During the meeting there will be a series of discussions aimed at tackling a variety of issues, including:

  • The nature and scale of homophobic bullying in educational institutions across memberstates;
  • Effective approaches and ways to begin tackling homophobic bullying;
  • How to develop and enforce policies on homophobic bullying;
  • Providing examples of  services for victims of bullying, bullies and bystanders;
  • Highlighting examples of successful outreach programs that, in cooperation with groups like LGBT education charities, can help to combat anti-LGBT bullying.

The round-table discussions will also place a focus on designing curricula and teaching methods that can tackle bullying, and anti-LGBT bullying in particular, as well as highlighting crucial teacher training and support.

As part of this, UNESCO will also launch the IDAHO Lesson Plan. This will be a collection of four activities “for educators to use with primary and secondary level learners to create safer learning environments, address discrimination and encourage respect and tolerance between and amongst learners.”

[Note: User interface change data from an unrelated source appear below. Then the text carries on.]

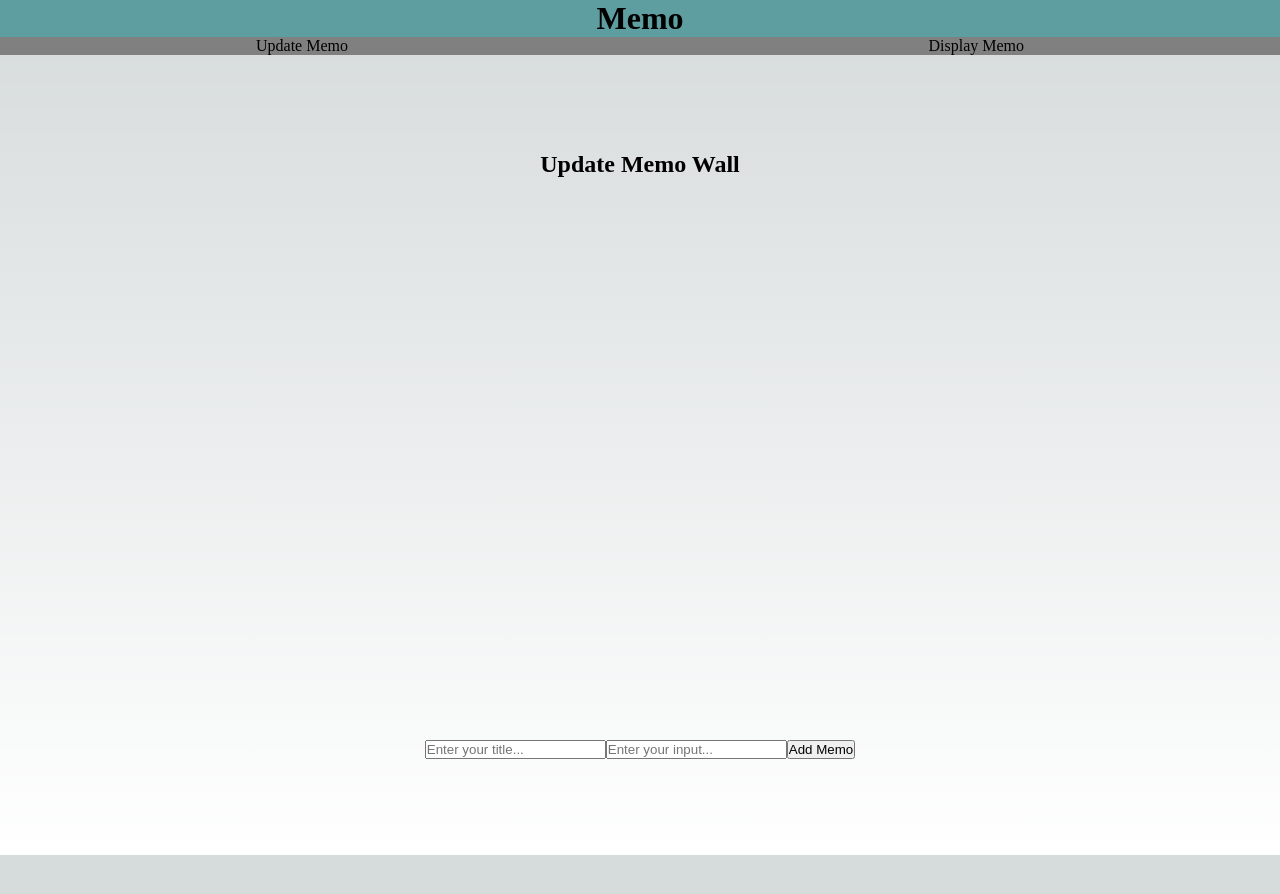
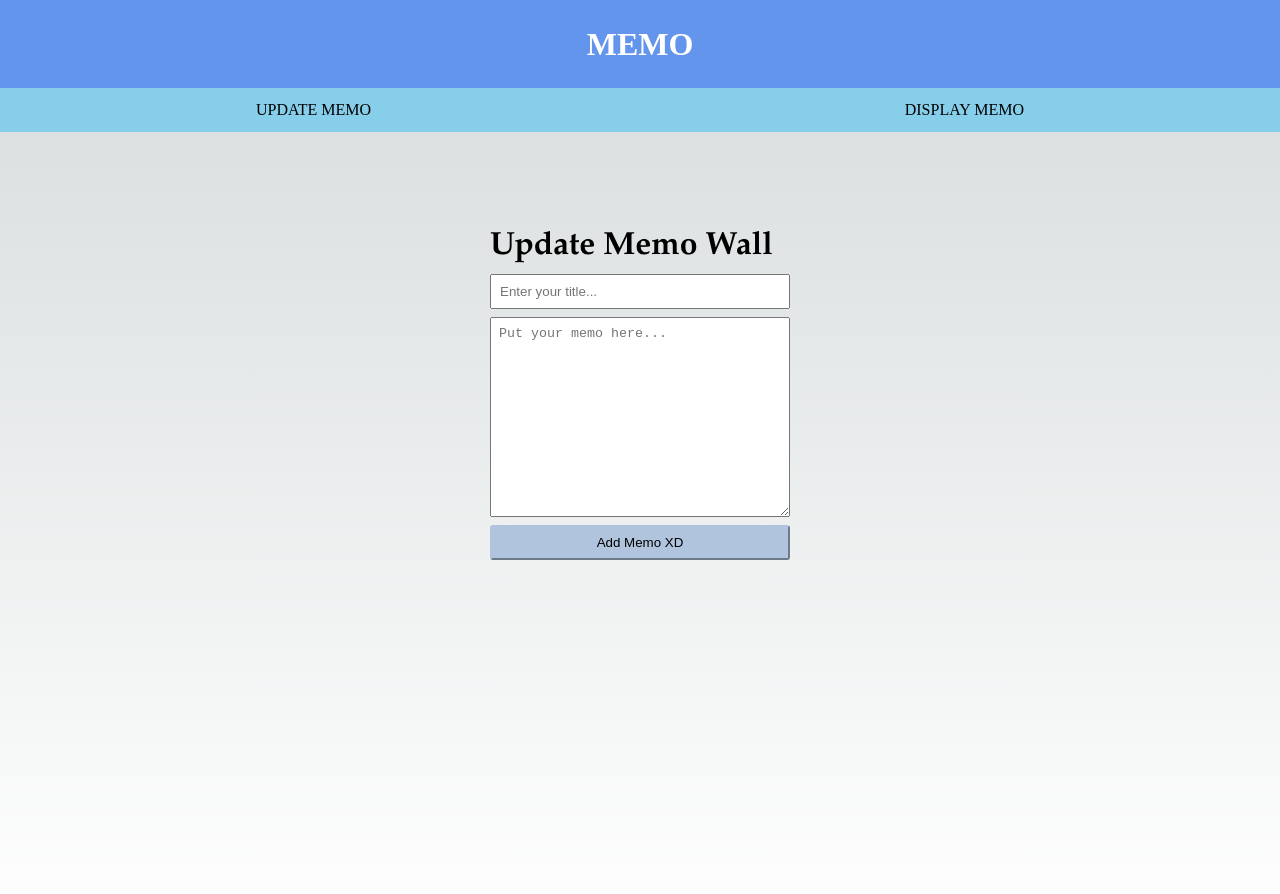
Before and after one commit to RrriAh/391final, a Next.js app: page /update in a window 1280 px wide. Shown: the top 894 px of the page. Before the commit the page ends 855 px from the top, so only its background shows below. Built offline with nearby package versions, Linux system fonts and the light colour scheme.

Commit message:
Memo: component style

```diff
--- a/apolloClient.jsx
+++ b/apolloClient.jsx
@@ -2,7 +2,7 @@
 import { ApolloClient, InMemoryCache } from '@apollo/client';
 
 const client = new ApolloClient({
-    uri: 'http://10.239.48.100:8080/graphql', // Update the URI to point to your server
+    uri: 'http://192.168.1.200:8080/graphql', // Update the URI to point to your server
     cache: new InMemoryCache(),
 });
 
--- a/components/InputMemo.jsx
+++ b/components/InputMemo.jsx
@@ -1,5 +1,30 @@
 import React, { useState } from 'react';
 import { gql, useMutation } from '@apollo/client';
+import styled from 'styled-components';
+
+const MyDiv = styled.div`
+    display: flex;
+    flex-direction: column;
+    h1{
+      font-family: "Book Antiqua",serif;
+    }
+    input{
+        padding: 1vmin;
+        margin: 1vmin 0;
+    }
+    textarea{
+        padding: 1vmin;
+        width: 300px;
+        height: 200px;
+    }
+    button{
+        margin-top: 1vmin;
+        padding: 1vmin;
+        border-radius: 3px;
+        background-color: lightsteelblue;
+        border-color: lightsteelblue;
+    }
+`;
 
 const ADD_INPUT = gql`
     mutation AddInput($title:String!,$content: String!) {
@@ -37,20 +62,20 @@ export default function InputMemo ()  {
     }
 
     return (
-        <div>
+        <MyDiv>
+            <h1>Update Memo Wall</h1>
             <input
                 type="text"
                 value={title}
                 onChange={handleTitleChange}
                 placeholder="Enter your title..."
             />
-            <input
-                type="text"
+            <textarea
                 value={inputContent}
                 onChange={handleContentChange}
-                placeholder="Enter your input..."
+                placeholder="Put your memo here..."
             />
-            <button title="Add Memo" onClick={handleSubmit}>Add Memo</button>
-        </div>
+            <button title="Add Memo" onClick={handleSubmit}>Add Memo XD</button>
+        </MyDiv>
     );
 };
--- a/components/Nav.jsx
+++ b/components/Nav.jsx
@@ -3,15 +3,26 @@ import React from 'react';
 import styled from 'styled-components';
 
 const Header = styled.div`
-    height: 20%;
-    background-color: cadetblue;
+    background-color: cornflowerblue;
     text-align: center;
+    text-transform: uppercase;
+    h1{color:white; padding: 2%}
 `;
 const MyNav = styled.nav`
     display: flex;
-    background-color: gray;
-    justify-content: space-between;
-    padding: 0 20%;
+    background-color: skyblue;
+    padding: 1% 20%;
+    ul{
+        width: 100%;
+        display: flex;
+        justify-content: space-between;
+        li{
+            list-style-type: none;
+            &:hover{
+                font-weight: bolder;
+            }
+        }
+    }
 
 `;
 export default function Nav(){
@@ -19,8 +30,10 @@ export default function Nav(){
         <Header>
             <h1> Memo</h1>
             <MyNav>
-                <Link href="/update">Update Memo</Link>
-                <Link href="/display">Display Memo</Link>
+                <ul>
+                    <li><Link href="/update">Update Memo</Link></li>
+                    <li><Link href="/display">Display Memo</Link></li>
+                </ul>
             </MyNav>
         </Header>
     )
--- a/package.json
+++ b/package.json
@@ -1,5 +1,5 @@
 {
-  "name": "memonew",
+  "name": "schooltoolkit",
   "version": "0.1.0",
   "private": true,
   "scripts": {
--- a/pages/display.js
+++ b/pages/display.js
@@ -17,7 +17,6 @@ export default function Display() {
             </Head>
             <Header/>
             <main className={`${styles.main} `}>
-                <h2>Memos</h2>
                 <ApolloProvider client={client}>
                     <DisplayMemo/>
                 </ApolloProvider>
--- a/pages/update.js
+++ b/pages/update.js
@@ -17,7 +17,7 @@ export default function Update() {
             </Head>
             <Header/>
             <main className={`${styles.main} `}>
-                <h2>Update Memo Wall</h2>
+
                 <ApolloProvider client={client}>
                     <InputMemo/>
                 </ApolloProvider>
```
Also changed, not shown: components/DisplayMemo.jsx (+28 -3 lines).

A variety of educational experts will be at the meeting in order to discuss how this lesson plan might be adapted to meet the particular needs of individual schools.

According to UNESCO, this meeting follows a consultation convened by UNESCO in Rio de Janeiro in December 2011, which was the United Nations’ first-ever international consultation to address homophobia in educational institutions.

The meeting brought together teaching experts and UN agency officials, NGOs and heads of academia from more than 25 countries. The consultation, for the first time, exposed the breadth of the anti-LGBT bullying problem across the world and therein began the process of enabling experts to form good practice policies and intervention strategies to try and address the situation.

This follows Secretary-General of the United Nations, Ban Ki-moon calling anti-LGBT laws and homophobia and transphobia in general “a moral outrage, a grave violation of human rights,” whereby he urged countries to “take the necessary measures to protect people – all people – from violence and discrimination, including on grounds of sexual orientation and gender identity.”


Related Reading:

Why Is May 17 International Day Against Homophobia & Transphobia?

Rep. Lankford: Being Gay Is A ‘Behavior’ & a ‘Choice Issue’

HAVE YOUR SAY: International Day Against Homophobia and Transphobia 2012



Image used under the Thinkstock photo license.


Ian Fletcher
Ian Fletcher6 years ago

I wish the UNESCO the best of luck to curb all bullying.

Debbie L.
Debbie Lim6 years ago


John B.
John B6 years ago

Steve thanks for the aricle and I hope there will be an update here on Care2.

Hello G.
Hello G6 years ago


Sue Matheson
Sue Matheson6 years ago